AIM OF THE EXERCISE >>
Every line that contains the word "Type" should be copied from the records below.

Before-and-after change data:
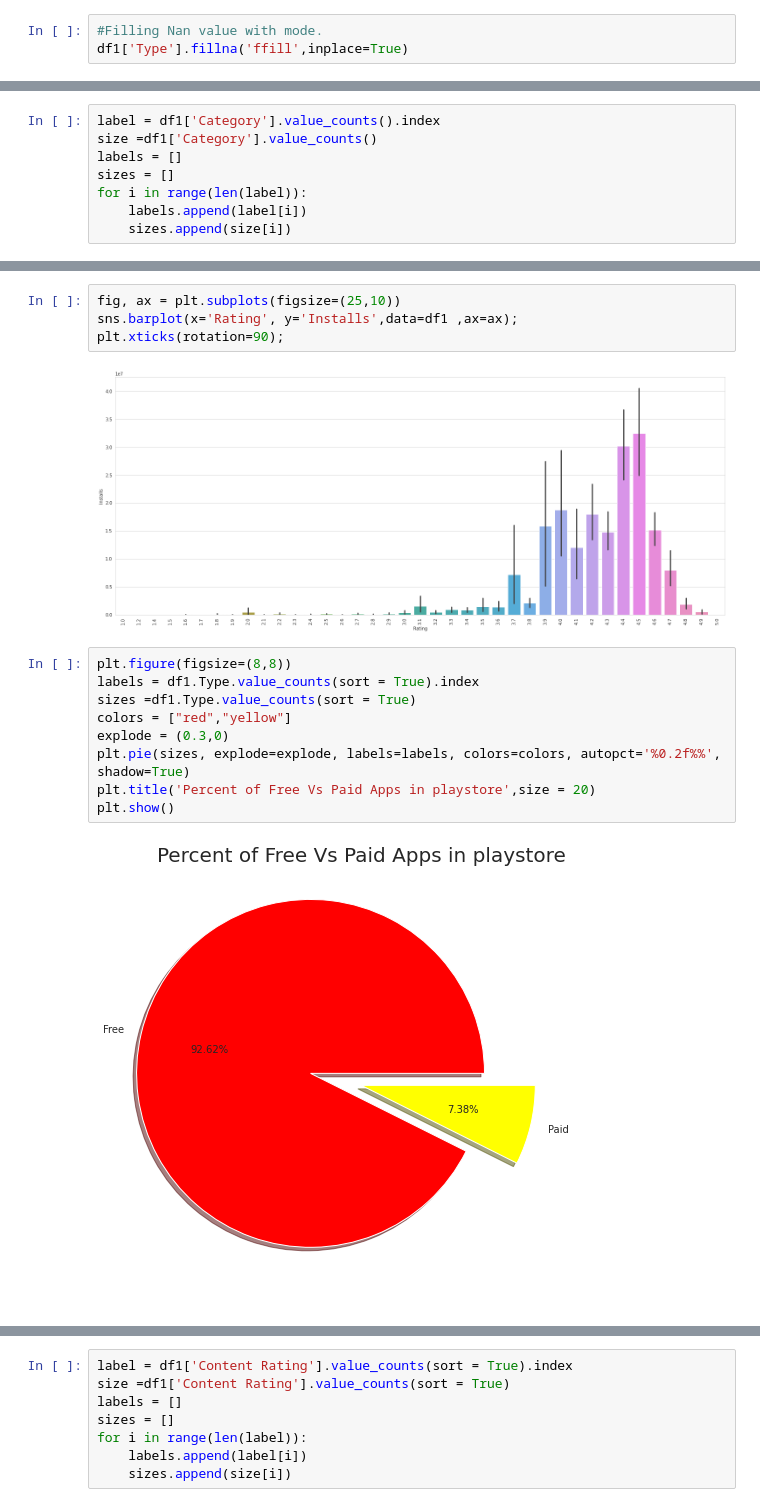
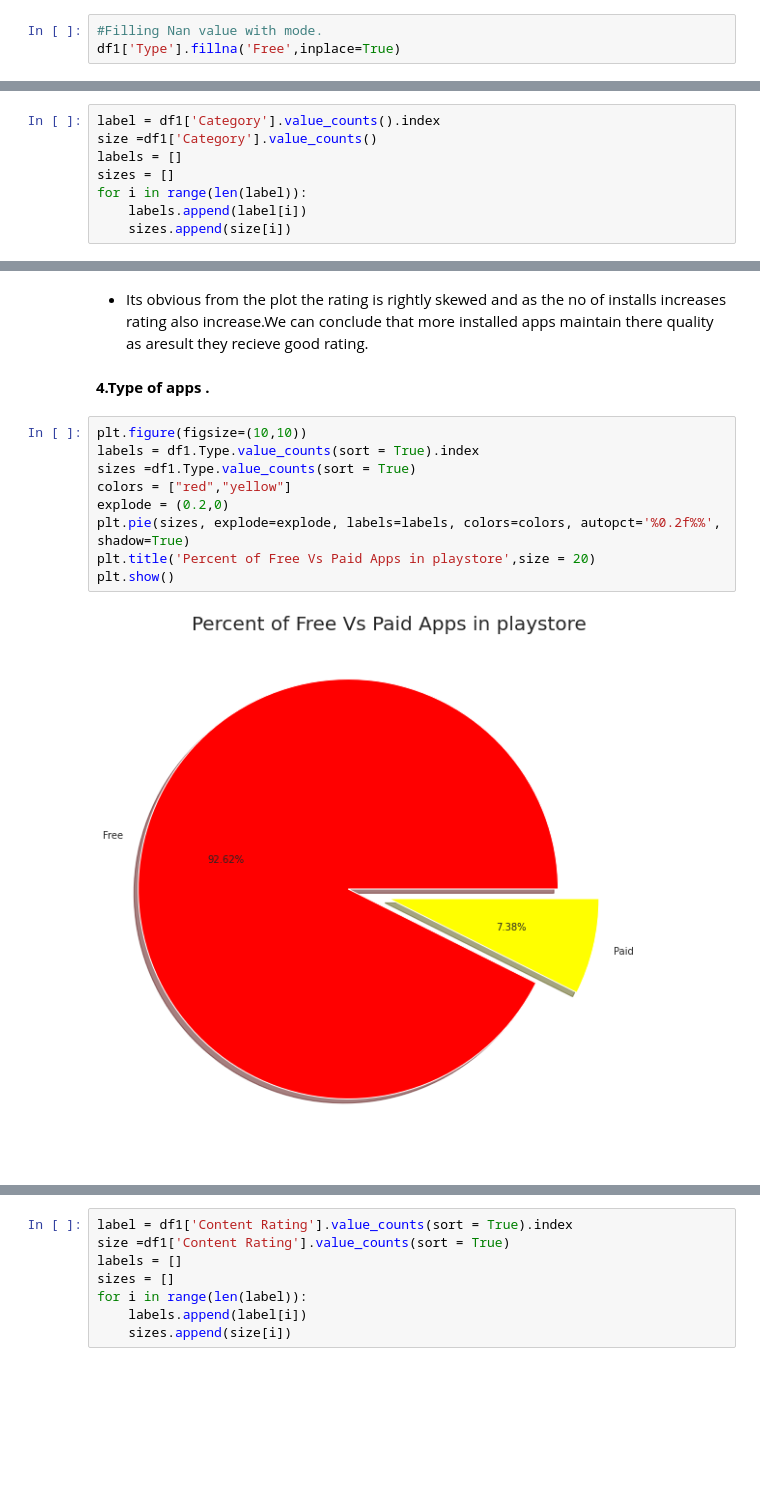
Before and after one commit to ansonsibi1/Play-Store-App-Review-Analysis-, a Jupyter notebook: Anson_Sibi_Play_Store_App_Review_Analysis_Capstone_Project.ipynb, the cells around one changed output, grey strips where cells are left out. Drawn from its saved outputs; the diff is of its cells as text; blank space fills up the shorter version.

```diff
--- a/Anson_Sibi_Play_Store_App_Review_Analysis_Capstone_Project.ipynb
+++ b/Anson_Sibi_Play_Store_App_Review_Analysis_Capstone_Project.ipynb
@@ -182,7 +180,7 @@ Lets first deal with the columns which contains  number of NaN values. By going
 **1. `Type`: There is only one NaN value in this column.**
 # %%
 #Filling Nan value with mode.
-df1['Type'].fillna('ffill',inplace=True)
+df1['Type'].fillna('Free',inplace=True)
 # %% [markdown]
 **2. `Content rating`: There is only one NaN value in this column.**
 # %%
@@ -426,17 +507,17 @@ plt.xticks(rotation=90);
-# %%
-fig, ax = plt.subplots(figsize=(25,10))
-sns.barplot(x='Rating', y='Installs',data=df1 ,ax=ax);
-plt.xticks(rotation=90);
-# %% [output]
-[figure, removed]
+# %% [markdown]
+
+
+*   Its obvious from the plot the rating is rightly skewed and as the no of installs increases rating also increase.We can conclude that more installed apps maintain there quality as aresult they recieve good rating.
+# %% [markdown]
+**4.Type of apps .**
 # %%
-plt.figure(figsize=(8,8))
+plt.figure(figsize=(10,10))
 labels = df1.Type.value_counts(sort = True).index
 sizes =df1.Type.value_counts(sort = True)
 colors = ["red","yellow"]
-explode = (0.3,0)
+explode = (0.2,0)
 plt.pie(sizes, explode=explode, labels=labels, colors=colors, autopct='%0.2f%%', shadow=True)
 plt.title('Percent of Free Vs Paid Apps in playstore',size = 20)
 plt.show()
 # %% [output]
-[figure, old version]
+[figure, new version]
```
Also changed, not shown: parts of 35 cells of this notebook.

YOUR RESPONSE >>
 **1. `Type`: There is only one NaN value in this column.**
-df1['Type'].fillna('ffill',inplace=True)
+df1['Type'].fillna('Free',inplace=True)
+**4.Type of apps .**
 labels = df1.Type.value_counts(sort = True).index
 sizes =df1.Type.value_counts(sort = True)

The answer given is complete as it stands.